───── EXTRACTED DATA ─────
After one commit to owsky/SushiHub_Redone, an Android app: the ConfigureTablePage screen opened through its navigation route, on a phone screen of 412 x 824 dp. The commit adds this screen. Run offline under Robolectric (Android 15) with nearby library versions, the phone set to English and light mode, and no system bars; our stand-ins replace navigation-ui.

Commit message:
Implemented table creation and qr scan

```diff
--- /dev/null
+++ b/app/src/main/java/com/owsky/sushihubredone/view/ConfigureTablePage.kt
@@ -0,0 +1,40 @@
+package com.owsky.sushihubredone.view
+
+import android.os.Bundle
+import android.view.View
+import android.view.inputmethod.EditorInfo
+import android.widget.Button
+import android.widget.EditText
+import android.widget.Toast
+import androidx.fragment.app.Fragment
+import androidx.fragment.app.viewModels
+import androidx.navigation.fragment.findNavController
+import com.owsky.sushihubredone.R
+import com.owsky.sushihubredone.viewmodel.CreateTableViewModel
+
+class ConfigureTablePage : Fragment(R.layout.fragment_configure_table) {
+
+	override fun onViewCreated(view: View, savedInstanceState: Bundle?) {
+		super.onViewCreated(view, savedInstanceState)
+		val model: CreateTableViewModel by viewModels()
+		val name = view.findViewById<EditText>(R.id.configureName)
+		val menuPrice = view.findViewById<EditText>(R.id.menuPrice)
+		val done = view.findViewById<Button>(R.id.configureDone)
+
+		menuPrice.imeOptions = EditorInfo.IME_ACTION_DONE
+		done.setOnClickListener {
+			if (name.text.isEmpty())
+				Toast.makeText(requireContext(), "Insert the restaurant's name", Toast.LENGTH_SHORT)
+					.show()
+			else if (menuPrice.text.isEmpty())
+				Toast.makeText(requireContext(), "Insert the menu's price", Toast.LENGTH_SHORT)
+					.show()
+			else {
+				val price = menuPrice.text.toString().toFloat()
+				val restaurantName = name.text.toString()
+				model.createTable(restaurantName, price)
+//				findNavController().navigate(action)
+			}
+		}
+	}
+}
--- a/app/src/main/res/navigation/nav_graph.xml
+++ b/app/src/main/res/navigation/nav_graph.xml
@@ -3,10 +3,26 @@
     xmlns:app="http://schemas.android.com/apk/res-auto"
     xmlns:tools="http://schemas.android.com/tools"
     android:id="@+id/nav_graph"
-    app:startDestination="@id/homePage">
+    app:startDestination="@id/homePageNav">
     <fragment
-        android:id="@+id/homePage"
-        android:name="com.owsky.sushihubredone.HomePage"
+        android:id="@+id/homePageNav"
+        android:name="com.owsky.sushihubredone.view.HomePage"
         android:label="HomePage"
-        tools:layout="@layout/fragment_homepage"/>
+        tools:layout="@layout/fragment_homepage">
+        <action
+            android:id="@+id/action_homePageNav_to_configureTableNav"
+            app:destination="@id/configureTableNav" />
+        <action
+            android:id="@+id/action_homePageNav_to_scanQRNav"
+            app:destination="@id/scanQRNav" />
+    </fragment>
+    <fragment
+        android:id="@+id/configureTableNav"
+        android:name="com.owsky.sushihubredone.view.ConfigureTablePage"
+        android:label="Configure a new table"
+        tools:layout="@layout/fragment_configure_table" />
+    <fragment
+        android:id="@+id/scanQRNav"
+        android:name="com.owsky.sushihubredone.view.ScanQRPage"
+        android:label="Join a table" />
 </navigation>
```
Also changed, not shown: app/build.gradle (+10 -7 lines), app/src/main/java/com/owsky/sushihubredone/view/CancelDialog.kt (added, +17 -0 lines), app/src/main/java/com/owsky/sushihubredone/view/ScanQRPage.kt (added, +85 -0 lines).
─────
* [PROMPT] Each line that mentions the string "startDestination" must be copied from the listing.

* [EXPECTED ANSWER]
-    app:startDestination="@id/homePage">
+    app:startDestination="@id/homePageNav">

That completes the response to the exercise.